> Problem: The answer must consist of every line below containing "neutro".

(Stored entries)

────────────────

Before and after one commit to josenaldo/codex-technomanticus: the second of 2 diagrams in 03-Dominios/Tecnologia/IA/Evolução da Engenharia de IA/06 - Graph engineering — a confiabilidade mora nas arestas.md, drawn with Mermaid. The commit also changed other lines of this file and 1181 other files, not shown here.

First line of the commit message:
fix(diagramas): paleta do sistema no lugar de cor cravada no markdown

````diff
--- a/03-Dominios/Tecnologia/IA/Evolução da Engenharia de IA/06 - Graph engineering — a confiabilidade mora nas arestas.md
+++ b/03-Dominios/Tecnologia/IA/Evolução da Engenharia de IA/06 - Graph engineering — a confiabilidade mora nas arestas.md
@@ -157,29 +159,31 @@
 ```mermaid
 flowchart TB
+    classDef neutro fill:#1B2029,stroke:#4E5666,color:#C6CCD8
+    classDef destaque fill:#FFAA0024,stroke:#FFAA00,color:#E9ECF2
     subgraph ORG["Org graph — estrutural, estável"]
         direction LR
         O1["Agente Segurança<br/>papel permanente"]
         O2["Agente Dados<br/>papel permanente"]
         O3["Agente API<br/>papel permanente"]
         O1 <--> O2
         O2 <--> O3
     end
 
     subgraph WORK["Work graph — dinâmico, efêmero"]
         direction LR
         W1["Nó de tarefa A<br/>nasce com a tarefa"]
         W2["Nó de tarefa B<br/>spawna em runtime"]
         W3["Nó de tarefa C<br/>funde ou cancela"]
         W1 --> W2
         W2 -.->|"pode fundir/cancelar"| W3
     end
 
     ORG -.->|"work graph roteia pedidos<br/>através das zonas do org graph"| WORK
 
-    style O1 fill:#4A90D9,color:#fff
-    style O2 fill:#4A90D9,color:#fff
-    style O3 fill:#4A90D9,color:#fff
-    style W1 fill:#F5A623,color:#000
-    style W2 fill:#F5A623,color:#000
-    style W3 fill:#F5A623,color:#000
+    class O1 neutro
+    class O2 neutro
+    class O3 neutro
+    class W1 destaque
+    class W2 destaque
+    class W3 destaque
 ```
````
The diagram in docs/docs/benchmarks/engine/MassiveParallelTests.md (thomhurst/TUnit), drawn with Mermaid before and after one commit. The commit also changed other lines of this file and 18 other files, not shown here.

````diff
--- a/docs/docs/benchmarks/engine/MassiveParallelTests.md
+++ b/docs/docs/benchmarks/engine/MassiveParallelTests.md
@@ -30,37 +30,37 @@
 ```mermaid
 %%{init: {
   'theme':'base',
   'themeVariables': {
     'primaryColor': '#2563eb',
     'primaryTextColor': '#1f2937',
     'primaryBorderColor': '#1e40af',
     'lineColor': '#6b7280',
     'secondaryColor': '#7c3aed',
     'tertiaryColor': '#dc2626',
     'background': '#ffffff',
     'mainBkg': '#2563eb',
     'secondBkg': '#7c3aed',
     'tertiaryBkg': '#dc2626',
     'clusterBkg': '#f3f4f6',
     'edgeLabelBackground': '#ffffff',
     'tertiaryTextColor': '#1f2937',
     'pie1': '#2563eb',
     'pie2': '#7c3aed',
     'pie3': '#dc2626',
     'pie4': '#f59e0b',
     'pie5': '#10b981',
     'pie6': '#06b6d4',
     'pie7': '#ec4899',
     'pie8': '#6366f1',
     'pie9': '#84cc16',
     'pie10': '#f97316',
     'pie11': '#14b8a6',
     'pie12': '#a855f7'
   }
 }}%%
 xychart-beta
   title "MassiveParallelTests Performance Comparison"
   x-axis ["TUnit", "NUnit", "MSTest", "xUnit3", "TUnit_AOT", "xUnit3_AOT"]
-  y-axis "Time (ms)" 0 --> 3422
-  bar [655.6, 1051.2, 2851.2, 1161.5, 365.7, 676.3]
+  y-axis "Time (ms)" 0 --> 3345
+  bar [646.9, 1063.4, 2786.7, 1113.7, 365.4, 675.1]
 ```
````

────────────────

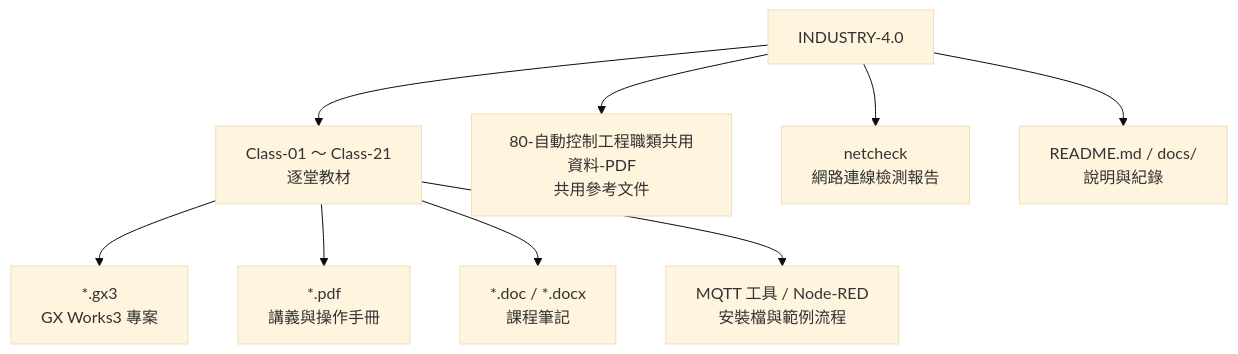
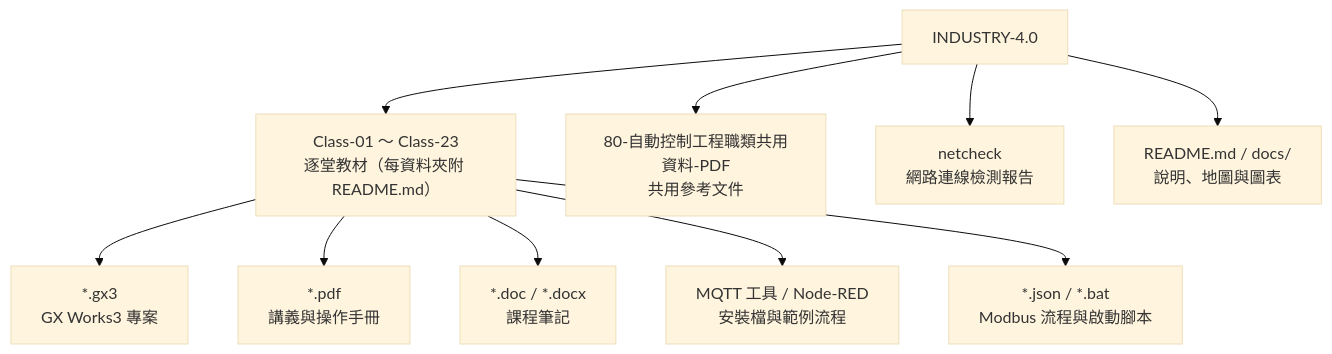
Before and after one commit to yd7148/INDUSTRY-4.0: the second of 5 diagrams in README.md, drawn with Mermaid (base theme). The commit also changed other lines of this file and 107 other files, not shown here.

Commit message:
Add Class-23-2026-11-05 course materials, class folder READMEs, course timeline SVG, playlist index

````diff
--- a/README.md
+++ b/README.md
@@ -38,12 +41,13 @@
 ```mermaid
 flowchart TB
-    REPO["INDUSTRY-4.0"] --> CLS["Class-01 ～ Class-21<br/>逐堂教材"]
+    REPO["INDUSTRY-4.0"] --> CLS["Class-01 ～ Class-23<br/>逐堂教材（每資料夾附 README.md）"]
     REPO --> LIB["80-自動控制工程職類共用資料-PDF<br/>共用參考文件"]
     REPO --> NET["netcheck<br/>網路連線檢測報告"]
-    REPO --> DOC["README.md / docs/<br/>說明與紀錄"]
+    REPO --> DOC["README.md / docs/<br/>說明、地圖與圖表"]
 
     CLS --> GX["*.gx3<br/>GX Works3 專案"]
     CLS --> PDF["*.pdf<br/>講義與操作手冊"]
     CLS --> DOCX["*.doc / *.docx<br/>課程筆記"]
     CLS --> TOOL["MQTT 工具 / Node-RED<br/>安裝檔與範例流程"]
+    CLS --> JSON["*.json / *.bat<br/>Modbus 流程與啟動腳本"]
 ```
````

────────────────

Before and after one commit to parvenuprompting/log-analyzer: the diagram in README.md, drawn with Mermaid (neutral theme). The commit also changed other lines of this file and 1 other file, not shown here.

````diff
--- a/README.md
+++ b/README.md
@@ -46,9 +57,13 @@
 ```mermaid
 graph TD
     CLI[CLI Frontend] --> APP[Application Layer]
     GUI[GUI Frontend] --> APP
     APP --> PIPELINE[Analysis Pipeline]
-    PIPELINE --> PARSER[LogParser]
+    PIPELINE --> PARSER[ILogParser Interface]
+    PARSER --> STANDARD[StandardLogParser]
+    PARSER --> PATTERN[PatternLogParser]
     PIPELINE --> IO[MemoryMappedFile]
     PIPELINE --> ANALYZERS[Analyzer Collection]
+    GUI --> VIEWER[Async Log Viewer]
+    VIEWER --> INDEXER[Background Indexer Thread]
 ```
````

────────────────

> Your response:
+    classDef neutro fill:#1B2029,stroke:#4E5666,color:#C6CCD8
+    class O1 neutro
+    class O2 neutro
+    class O3 neutro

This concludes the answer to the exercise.